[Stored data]
+-------+

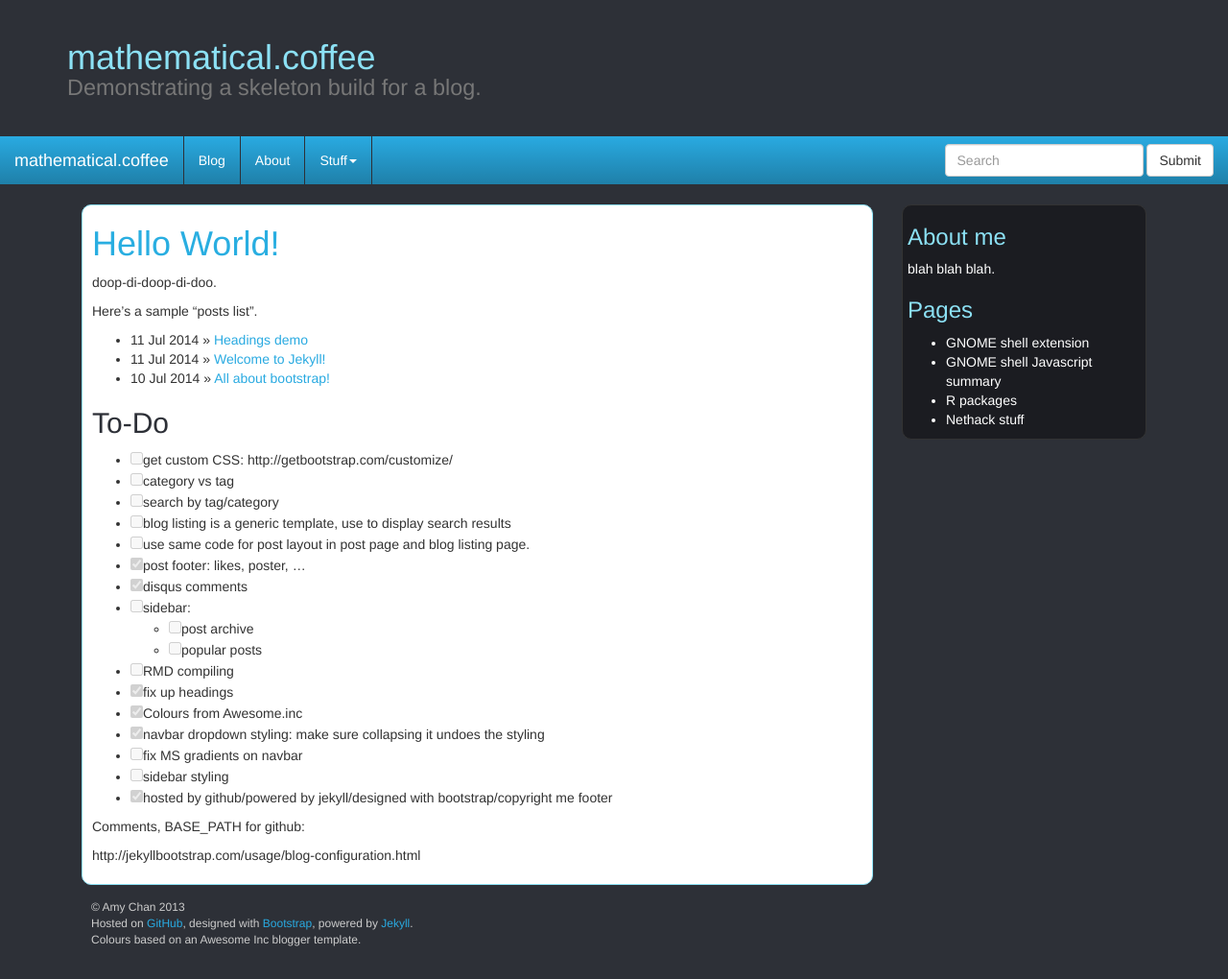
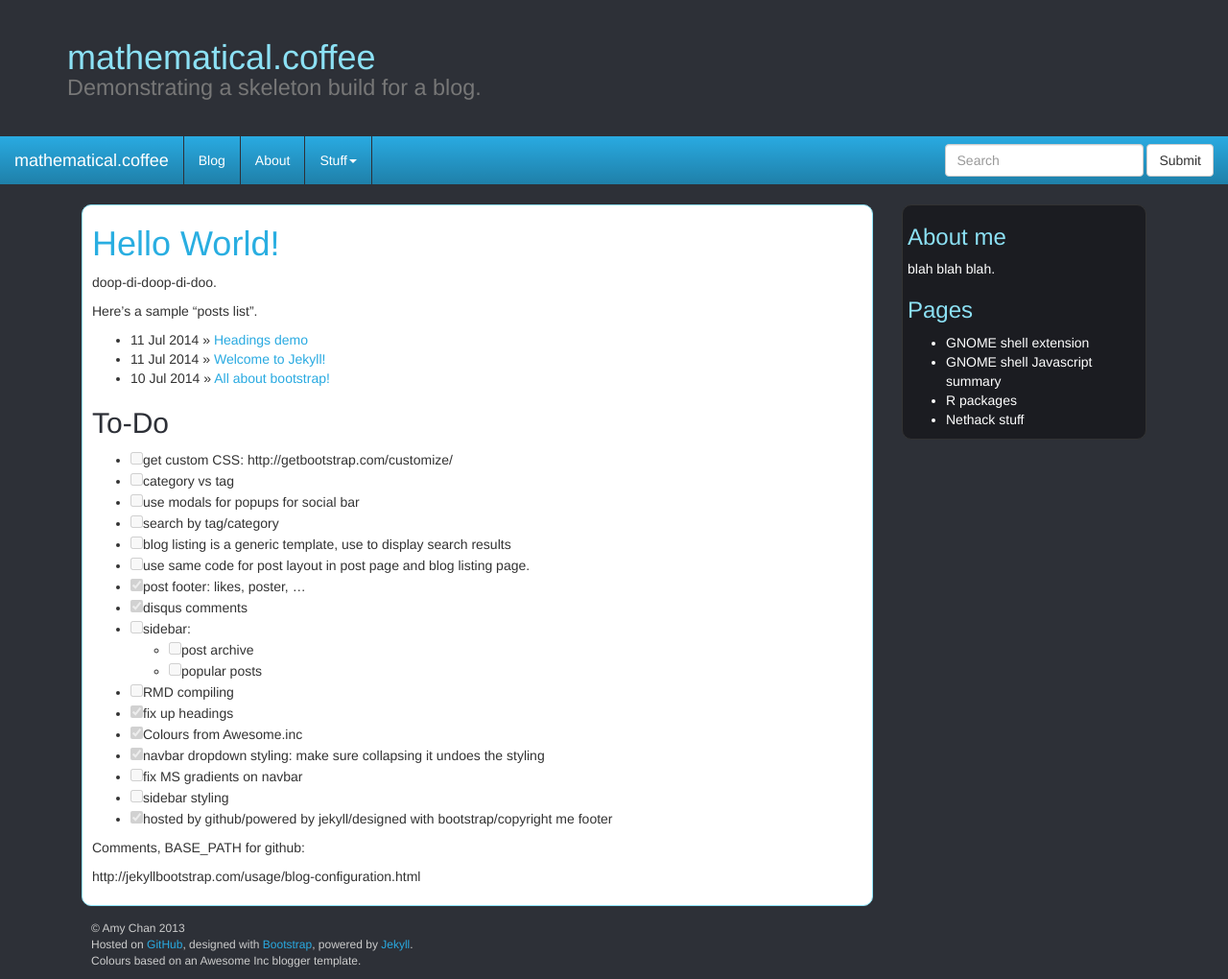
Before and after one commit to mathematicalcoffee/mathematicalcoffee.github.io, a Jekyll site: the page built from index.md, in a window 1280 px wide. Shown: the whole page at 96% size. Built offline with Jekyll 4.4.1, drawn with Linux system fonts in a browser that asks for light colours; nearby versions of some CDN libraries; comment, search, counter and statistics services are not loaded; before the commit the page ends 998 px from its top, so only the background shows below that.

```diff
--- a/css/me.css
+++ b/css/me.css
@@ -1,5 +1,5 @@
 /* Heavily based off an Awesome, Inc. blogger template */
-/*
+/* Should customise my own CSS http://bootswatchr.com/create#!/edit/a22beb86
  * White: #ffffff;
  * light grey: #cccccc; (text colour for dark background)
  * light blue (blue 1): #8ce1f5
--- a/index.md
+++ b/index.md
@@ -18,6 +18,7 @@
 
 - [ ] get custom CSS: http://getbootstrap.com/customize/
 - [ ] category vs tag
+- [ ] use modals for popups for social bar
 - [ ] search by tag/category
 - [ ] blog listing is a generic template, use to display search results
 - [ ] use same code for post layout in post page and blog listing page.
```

+-------+

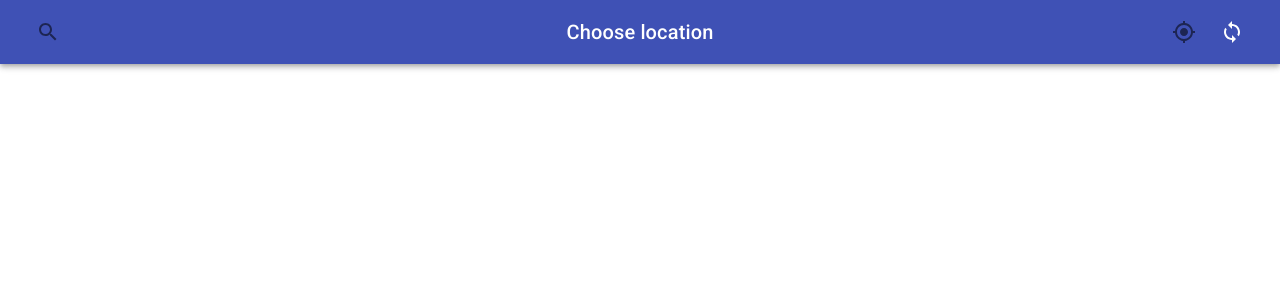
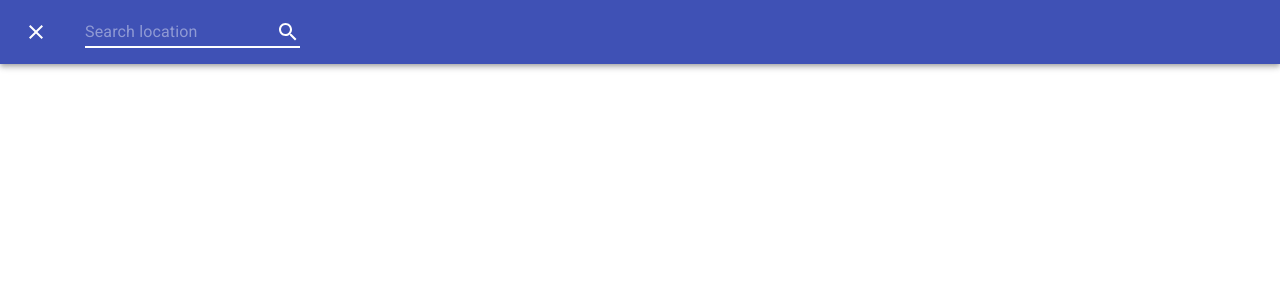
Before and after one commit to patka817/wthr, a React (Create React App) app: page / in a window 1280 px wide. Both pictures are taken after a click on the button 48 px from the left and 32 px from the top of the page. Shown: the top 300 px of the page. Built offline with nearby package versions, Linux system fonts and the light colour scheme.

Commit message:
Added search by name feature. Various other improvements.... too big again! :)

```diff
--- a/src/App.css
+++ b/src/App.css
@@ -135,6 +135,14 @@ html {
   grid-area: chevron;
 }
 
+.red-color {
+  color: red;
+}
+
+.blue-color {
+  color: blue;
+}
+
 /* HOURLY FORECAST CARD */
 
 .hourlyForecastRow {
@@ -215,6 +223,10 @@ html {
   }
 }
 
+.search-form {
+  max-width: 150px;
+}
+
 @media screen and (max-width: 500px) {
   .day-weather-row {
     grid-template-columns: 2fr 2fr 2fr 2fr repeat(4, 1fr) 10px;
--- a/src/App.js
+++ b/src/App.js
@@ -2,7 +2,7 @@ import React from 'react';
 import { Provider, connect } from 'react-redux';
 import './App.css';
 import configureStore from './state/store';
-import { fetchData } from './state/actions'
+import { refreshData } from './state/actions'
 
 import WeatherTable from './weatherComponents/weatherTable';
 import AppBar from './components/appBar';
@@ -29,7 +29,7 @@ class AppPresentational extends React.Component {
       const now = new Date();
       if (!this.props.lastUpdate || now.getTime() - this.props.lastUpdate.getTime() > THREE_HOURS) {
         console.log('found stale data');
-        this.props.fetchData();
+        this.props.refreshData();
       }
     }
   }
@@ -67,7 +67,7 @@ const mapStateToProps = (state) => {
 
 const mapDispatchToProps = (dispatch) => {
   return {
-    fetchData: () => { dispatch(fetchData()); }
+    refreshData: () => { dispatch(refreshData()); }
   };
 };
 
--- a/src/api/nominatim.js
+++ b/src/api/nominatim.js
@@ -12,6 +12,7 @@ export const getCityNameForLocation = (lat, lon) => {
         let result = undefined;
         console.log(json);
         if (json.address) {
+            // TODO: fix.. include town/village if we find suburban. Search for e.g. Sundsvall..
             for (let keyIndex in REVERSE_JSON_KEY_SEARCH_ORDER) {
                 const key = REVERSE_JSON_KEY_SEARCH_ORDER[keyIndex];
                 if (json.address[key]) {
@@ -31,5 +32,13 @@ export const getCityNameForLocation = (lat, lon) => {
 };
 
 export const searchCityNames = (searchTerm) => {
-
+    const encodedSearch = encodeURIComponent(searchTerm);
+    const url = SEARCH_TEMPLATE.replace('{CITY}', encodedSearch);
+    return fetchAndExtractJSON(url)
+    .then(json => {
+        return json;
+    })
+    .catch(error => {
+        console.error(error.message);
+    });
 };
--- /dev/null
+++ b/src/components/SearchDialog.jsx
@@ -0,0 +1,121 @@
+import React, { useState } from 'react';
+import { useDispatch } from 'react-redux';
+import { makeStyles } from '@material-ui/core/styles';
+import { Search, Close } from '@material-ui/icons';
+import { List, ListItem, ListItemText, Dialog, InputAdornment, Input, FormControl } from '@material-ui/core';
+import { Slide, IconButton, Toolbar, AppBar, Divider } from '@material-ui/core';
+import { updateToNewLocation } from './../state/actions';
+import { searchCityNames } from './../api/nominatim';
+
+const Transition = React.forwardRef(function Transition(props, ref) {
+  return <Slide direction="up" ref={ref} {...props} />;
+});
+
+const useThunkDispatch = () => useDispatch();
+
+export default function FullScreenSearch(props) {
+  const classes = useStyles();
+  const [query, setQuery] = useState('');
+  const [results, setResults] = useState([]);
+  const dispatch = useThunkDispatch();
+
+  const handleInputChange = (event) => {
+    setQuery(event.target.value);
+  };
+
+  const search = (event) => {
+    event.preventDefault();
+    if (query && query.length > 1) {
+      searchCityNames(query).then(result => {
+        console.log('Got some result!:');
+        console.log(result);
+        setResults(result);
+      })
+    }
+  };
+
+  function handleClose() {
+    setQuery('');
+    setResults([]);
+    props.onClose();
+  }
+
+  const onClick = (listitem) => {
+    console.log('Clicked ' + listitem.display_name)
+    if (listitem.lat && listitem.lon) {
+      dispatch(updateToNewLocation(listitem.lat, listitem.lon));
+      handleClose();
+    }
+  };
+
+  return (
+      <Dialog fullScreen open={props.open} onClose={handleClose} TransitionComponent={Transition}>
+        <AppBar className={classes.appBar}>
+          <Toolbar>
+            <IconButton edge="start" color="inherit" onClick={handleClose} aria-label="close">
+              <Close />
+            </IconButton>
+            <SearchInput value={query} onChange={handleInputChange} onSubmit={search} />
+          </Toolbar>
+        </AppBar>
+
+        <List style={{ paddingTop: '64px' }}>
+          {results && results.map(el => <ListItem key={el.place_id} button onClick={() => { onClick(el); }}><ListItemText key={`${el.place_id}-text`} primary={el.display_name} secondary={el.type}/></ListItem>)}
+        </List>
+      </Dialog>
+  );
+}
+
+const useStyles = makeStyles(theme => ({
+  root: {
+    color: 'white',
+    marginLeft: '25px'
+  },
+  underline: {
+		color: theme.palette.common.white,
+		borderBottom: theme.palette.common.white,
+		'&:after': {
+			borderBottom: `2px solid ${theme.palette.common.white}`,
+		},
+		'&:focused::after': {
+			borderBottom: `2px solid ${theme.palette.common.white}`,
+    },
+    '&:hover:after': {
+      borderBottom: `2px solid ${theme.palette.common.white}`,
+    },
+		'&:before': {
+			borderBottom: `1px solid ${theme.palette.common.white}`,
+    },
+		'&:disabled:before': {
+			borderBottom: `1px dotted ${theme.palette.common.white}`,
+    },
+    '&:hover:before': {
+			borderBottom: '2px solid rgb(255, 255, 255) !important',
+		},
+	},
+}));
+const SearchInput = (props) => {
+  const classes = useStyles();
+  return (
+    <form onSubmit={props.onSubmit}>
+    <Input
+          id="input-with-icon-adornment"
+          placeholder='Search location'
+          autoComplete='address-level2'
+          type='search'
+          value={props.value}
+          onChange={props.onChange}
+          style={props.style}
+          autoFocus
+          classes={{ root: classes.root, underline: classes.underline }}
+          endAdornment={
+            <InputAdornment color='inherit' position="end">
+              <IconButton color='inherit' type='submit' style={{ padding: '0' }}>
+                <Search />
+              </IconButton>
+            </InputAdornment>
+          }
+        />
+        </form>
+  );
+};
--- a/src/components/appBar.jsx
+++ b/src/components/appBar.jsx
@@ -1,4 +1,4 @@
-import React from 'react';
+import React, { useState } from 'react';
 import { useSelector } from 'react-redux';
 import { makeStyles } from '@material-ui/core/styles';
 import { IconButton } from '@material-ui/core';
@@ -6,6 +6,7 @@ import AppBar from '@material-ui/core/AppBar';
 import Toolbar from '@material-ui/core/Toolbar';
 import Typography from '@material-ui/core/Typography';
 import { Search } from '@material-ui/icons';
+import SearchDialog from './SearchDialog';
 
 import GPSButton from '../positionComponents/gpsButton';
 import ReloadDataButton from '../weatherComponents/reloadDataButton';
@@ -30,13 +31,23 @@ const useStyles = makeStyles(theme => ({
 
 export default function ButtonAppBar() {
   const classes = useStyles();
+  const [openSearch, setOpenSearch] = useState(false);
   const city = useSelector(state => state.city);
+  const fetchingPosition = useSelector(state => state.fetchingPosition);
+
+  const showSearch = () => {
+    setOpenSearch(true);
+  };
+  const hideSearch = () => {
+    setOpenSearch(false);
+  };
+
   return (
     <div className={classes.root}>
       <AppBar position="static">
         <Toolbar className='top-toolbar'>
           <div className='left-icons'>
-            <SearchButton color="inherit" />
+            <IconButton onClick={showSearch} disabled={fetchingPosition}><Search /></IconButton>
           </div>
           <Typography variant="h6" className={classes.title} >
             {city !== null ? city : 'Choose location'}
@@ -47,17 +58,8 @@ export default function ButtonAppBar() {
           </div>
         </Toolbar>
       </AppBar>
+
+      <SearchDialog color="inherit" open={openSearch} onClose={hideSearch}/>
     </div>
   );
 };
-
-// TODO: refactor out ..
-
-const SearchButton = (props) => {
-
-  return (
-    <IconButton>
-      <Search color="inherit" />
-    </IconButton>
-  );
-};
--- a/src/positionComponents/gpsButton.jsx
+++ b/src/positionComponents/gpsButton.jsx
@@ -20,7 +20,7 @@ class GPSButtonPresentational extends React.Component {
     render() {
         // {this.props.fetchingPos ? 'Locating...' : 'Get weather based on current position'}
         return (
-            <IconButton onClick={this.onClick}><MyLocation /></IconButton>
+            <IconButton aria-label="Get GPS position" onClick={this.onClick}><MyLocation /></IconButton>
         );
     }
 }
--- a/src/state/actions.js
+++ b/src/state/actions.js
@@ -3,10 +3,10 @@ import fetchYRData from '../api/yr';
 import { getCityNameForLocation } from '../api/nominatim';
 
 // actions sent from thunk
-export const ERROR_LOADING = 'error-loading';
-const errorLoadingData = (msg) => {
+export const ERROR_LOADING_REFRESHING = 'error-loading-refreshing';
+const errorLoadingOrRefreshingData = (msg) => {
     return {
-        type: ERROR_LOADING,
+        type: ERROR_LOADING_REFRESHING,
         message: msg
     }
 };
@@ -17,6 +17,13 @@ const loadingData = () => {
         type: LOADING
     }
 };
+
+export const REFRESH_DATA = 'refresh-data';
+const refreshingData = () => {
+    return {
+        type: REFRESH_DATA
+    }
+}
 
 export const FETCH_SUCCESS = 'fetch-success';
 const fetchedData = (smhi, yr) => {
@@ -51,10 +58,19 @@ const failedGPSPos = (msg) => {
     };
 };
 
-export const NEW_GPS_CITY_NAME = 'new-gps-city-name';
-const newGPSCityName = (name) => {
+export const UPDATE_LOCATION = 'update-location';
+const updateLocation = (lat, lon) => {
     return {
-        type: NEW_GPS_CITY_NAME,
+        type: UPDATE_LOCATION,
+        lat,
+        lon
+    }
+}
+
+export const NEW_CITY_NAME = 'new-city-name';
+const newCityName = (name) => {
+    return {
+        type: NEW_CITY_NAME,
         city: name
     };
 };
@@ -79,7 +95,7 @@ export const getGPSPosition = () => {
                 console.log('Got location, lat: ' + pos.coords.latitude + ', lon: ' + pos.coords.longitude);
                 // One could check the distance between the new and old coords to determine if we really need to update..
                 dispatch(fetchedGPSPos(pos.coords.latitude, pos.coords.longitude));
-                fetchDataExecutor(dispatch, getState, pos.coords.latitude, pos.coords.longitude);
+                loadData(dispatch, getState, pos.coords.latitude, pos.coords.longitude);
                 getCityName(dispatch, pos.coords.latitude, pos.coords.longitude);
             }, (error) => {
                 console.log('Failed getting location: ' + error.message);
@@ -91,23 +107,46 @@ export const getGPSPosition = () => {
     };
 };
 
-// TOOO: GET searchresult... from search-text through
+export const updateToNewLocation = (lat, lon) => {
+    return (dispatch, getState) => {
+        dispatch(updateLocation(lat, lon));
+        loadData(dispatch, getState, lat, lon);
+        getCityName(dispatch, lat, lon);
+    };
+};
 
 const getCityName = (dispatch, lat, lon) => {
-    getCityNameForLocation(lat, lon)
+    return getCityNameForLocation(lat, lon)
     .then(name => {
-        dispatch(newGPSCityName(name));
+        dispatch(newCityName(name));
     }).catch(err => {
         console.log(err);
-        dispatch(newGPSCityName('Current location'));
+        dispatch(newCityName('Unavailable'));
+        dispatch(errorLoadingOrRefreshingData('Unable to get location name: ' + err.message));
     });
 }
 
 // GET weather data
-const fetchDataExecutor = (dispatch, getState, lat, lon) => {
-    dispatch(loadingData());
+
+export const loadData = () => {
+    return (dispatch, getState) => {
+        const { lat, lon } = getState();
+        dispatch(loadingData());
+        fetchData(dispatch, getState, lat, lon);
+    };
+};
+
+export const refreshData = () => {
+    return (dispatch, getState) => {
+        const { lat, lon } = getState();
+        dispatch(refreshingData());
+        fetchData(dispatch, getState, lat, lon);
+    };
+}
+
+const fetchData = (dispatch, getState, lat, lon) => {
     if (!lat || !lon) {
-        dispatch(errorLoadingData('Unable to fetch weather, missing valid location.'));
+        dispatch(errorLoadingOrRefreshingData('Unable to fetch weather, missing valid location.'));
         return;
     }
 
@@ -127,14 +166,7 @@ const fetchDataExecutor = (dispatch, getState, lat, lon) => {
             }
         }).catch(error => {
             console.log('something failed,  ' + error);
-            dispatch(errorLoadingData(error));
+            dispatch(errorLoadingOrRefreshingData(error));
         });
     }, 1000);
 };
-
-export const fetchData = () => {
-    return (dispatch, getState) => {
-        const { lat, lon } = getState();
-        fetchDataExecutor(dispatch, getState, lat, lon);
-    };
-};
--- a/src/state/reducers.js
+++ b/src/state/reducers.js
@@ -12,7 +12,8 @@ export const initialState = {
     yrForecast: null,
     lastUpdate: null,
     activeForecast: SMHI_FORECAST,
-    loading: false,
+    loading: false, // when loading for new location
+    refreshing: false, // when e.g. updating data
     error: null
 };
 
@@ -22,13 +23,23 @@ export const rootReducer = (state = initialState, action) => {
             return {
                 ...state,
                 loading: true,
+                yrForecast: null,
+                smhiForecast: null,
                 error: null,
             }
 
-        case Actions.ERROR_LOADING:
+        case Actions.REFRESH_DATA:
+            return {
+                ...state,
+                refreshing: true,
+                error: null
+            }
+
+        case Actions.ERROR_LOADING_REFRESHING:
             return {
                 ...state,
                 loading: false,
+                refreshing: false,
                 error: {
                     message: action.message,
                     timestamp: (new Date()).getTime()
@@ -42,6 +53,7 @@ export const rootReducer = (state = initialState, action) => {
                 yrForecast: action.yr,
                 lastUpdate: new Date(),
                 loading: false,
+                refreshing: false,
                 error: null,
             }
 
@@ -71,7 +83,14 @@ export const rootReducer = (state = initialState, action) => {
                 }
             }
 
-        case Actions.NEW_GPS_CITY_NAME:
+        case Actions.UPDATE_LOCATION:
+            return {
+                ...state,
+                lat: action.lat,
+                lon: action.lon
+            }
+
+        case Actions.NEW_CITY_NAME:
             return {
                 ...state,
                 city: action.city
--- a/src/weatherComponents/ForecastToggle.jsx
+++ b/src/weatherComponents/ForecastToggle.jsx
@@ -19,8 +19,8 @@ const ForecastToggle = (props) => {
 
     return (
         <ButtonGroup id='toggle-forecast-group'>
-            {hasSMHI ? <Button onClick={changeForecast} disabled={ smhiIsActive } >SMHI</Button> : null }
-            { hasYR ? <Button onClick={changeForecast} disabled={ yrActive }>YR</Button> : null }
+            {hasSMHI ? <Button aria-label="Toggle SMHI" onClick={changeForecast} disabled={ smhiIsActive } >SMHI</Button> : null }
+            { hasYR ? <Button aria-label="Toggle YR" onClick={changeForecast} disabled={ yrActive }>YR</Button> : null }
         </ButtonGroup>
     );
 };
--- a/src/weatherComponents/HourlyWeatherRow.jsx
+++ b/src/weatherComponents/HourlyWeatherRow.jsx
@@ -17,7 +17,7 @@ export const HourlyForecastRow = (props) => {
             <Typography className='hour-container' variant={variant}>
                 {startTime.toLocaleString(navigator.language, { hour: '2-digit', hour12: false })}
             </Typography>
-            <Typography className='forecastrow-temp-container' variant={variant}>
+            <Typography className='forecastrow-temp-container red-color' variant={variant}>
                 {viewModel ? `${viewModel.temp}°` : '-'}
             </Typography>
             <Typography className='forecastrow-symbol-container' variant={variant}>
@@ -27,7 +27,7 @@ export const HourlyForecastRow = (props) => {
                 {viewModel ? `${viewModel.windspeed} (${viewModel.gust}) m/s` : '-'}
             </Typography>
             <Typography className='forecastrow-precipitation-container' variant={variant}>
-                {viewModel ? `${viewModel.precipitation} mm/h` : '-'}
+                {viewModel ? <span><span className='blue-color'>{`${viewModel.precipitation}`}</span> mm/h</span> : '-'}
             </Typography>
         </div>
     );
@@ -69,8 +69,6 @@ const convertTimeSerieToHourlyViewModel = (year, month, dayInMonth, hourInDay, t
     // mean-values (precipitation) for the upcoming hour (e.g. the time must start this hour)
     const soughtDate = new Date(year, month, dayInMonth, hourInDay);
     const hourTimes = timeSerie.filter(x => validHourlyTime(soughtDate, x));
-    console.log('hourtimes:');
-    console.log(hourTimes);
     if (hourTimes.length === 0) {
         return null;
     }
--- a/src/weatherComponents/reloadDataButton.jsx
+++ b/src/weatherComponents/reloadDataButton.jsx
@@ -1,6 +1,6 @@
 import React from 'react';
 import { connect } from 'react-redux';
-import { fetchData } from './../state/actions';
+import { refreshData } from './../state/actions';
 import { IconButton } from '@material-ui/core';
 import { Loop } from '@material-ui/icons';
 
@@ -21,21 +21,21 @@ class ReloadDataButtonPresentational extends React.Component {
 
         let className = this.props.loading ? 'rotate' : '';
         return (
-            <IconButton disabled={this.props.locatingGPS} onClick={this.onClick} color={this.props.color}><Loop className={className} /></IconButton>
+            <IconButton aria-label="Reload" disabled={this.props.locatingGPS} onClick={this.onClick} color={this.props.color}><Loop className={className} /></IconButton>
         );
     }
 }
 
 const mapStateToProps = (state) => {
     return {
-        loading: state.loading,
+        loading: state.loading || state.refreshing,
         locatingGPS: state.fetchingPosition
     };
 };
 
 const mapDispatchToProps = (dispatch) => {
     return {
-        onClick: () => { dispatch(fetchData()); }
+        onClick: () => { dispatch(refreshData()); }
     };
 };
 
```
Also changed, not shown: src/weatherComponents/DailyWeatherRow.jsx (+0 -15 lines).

+-------+

# Try it:
Show each line in the data where the string "common" appears.

# Answer for the task:
+		color: theme.palette.common.white,
+		borderBottom: theme.palette.common.white,
+			borderBottom: `2px solid ${theme.palette.common.white}`,
+			borderBottom: `2px solid ${theme.palette.common.white}`,
+      borderBottom: `2px solid ${theme.palette.common.white}`,
+			borderBottom: `1px solid ${theme.palette.common.white}`,
+			borderBottom: `1px dotted ${theme.palette.common.white}`,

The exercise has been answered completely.